* DESCRIPTION OF THE TASK
Using the data below, copy out all lines with the word "template".

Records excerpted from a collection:
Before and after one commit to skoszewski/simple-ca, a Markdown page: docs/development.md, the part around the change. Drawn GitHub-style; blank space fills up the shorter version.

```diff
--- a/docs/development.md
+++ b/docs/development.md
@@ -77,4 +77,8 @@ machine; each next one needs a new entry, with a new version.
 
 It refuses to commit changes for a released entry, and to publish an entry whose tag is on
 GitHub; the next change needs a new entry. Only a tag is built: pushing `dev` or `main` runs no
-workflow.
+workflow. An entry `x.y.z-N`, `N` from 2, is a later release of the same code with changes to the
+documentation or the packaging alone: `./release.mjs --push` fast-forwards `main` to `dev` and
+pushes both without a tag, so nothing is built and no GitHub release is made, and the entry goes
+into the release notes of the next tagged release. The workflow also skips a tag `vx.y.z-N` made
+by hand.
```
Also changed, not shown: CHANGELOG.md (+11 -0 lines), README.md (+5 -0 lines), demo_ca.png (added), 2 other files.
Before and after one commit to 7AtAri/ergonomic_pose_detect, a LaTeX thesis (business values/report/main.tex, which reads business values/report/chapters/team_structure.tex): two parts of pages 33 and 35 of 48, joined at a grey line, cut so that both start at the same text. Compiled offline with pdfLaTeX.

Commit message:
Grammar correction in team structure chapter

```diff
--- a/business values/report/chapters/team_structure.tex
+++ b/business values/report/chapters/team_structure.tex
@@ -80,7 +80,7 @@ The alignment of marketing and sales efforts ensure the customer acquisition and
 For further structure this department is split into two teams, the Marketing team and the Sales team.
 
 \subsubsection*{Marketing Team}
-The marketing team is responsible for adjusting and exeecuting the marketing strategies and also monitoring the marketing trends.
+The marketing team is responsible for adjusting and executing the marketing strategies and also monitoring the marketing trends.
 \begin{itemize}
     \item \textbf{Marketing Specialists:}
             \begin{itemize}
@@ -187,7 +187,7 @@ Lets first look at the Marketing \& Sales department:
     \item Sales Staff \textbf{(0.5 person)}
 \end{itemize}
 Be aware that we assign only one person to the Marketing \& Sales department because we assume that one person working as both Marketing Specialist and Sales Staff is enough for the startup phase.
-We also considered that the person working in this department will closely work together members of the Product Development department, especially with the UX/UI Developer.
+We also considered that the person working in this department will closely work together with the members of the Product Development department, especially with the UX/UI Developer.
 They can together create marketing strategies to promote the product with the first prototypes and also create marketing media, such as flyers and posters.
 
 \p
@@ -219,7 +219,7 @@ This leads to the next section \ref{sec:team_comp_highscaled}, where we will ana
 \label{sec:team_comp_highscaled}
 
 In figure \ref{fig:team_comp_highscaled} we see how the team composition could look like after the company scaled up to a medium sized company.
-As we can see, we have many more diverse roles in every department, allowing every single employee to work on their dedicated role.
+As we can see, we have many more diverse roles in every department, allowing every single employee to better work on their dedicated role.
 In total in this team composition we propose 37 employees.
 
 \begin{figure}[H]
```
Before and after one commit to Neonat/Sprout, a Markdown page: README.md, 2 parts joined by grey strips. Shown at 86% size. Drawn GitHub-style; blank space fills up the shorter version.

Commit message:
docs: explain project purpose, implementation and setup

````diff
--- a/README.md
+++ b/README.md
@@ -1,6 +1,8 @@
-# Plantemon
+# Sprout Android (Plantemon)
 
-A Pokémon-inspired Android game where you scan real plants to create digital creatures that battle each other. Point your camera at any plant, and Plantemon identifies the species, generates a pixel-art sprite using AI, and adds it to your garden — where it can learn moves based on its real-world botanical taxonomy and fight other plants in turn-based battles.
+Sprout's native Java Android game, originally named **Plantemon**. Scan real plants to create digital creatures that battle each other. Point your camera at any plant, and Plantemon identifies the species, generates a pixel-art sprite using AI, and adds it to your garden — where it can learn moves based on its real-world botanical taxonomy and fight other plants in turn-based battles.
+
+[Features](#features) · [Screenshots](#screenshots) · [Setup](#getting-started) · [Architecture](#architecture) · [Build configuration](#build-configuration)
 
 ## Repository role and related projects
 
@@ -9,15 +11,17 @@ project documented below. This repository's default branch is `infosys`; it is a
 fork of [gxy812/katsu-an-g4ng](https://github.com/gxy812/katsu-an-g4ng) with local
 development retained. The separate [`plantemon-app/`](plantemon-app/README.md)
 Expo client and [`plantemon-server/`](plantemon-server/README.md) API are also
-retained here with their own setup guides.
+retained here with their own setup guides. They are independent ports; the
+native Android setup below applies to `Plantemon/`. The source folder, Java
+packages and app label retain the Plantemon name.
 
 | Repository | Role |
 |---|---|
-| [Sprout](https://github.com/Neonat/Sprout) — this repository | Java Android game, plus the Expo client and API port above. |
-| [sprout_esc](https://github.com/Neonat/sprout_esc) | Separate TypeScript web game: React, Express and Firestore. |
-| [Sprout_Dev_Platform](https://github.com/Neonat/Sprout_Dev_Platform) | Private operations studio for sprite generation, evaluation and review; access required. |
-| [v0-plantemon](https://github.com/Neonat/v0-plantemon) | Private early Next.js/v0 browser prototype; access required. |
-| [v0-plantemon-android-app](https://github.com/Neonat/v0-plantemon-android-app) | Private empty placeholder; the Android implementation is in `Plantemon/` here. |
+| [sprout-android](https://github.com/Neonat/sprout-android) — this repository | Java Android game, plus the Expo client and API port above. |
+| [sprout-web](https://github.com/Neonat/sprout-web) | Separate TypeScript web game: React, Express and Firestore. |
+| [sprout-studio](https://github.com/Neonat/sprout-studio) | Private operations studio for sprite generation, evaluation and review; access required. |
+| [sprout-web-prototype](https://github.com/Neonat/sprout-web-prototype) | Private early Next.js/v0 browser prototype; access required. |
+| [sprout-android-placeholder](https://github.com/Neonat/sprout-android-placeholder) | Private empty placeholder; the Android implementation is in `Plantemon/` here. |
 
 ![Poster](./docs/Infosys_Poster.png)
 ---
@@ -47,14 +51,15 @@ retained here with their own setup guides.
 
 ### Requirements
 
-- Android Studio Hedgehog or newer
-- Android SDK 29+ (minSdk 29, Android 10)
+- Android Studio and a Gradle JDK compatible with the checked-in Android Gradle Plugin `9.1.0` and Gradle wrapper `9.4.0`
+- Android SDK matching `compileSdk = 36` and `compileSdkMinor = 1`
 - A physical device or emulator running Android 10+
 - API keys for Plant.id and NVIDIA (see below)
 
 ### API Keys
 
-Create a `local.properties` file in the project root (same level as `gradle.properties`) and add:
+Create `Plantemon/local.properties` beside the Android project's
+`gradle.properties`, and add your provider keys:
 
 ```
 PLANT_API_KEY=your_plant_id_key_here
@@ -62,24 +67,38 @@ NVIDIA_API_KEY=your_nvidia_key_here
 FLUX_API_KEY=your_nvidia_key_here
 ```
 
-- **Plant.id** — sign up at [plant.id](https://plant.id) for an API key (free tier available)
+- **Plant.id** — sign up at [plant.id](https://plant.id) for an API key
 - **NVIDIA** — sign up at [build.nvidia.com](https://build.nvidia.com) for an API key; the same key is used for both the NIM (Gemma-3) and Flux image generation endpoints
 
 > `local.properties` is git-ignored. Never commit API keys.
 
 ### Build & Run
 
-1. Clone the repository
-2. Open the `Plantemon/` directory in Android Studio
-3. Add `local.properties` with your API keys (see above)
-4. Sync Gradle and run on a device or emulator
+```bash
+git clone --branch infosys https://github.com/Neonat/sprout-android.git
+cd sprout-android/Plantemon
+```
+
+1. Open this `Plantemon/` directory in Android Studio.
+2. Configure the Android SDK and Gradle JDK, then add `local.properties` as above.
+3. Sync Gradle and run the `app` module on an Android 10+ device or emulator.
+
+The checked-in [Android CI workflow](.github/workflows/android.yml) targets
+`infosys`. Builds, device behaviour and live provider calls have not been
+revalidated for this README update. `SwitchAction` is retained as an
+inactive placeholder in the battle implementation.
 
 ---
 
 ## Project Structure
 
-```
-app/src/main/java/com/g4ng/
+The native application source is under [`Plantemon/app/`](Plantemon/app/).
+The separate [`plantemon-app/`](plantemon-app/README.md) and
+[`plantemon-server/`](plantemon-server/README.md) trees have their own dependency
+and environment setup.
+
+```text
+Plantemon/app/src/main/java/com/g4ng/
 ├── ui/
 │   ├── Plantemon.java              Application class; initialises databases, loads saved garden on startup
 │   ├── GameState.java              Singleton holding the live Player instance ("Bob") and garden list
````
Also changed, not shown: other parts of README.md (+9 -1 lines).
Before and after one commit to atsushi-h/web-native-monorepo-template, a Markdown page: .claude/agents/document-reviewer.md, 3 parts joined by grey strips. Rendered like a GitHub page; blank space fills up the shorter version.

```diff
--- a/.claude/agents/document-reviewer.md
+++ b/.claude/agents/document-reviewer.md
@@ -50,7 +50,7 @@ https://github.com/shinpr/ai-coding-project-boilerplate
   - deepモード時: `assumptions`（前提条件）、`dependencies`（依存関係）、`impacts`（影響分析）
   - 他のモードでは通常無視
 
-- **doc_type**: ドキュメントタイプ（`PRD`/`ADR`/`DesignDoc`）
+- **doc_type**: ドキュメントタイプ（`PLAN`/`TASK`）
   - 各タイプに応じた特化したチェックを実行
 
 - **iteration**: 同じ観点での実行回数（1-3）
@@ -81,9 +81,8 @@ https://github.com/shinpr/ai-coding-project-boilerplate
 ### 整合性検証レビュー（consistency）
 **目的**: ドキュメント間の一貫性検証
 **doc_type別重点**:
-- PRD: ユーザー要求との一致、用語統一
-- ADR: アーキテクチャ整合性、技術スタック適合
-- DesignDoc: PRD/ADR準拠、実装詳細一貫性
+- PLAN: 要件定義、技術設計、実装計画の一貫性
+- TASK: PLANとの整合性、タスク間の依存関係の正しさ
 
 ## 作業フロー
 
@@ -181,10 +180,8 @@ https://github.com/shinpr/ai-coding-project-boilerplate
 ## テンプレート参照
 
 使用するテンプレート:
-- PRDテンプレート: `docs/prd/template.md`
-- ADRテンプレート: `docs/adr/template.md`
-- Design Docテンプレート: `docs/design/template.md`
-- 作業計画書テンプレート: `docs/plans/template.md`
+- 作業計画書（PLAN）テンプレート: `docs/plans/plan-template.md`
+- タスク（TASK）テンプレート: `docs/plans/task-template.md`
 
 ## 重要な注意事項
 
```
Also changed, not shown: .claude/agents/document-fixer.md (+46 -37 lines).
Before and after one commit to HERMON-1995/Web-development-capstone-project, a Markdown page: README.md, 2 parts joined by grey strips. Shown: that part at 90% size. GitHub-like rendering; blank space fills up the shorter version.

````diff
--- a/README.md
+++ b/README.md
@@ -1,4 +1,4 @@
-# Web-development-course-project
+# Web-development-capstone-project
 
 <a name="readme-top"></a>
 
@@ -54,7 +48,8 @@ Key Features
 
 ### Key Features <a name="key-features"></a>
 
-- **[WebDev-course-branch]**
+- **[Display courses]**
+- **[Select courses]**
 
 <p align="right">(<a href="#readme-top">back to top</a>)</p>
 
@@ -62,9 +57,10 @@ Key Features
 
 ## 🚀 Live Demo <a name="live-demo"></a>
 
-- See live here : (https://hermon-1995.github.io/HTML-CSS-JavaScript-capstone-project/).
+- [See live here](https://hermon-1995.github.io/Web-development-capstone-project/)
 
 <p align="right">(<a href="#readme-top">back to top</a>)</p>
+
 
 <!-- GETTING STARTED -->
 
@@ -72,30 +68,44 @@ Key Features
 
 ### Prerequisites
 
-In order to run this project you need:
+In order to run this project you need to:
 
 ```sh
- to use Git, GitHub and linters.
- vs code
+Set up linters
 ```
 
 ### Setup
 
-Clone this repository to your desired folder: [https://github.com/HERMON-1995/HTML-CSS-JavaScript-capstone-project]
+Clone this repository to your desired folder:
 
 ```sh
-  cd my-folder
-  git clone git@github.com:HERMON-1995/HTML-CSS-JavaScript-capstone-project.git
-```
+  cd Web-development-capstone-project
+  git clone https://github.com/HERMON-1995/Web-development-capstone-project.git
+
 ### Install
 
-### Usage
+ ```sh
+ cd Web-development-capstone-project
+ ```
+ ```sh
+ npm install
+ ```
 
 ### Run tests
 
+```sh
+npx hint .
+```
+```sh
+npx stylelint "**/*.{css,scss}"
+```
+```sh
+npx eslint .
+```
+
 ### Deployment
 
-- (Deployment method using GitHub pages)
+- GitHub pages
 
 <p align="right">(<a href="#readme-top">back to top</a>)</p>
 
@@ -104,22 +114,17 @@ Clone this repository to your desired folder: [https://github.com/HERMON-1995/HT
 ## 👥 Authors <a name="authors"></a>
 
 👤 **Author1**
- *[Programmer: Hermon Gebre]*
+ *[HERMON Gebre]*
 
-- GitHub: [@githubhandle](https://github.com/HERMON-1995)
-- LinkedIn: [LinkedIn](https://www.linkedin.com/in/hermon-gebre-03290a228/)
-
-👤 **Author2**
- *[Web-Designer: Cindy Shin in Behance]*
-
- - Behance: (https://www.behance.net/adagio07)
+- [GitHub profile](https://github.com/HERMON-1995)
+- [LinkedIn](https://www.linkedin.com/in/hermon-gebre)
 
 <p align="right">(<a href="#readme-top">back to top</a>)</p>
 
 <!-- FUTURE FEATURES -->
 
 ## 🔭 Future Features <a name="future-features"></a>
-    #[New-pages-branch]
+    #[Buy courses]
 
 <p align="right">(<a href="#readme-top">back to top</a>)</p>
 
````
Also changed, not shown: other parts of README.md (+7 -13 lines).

* RESPONSE TO THIS EXERCISE
Before and after one commit to atsushi-h/web-native-monorepo-template, a Markdown page: .claude/agents/document-reviewer.md, 3 parts joined by grey strips. Rendered like a GitHub page; blank space fills up the shorter version.
-- PRDテンプレート: `docs/prd/template.md`
-- ADRテンプレート: `docs/adr/template.md`
-- Design Docテンプレート: `docs/design/template.md`
-- 作業計画書テンプレート: `docs/plans/template.md`
+- 作業計画書（PLAN）テンプレート: `docs/plans/plan-template.md`
+- タスク（TASK）テンプレート: `docs/plans/task-template.md`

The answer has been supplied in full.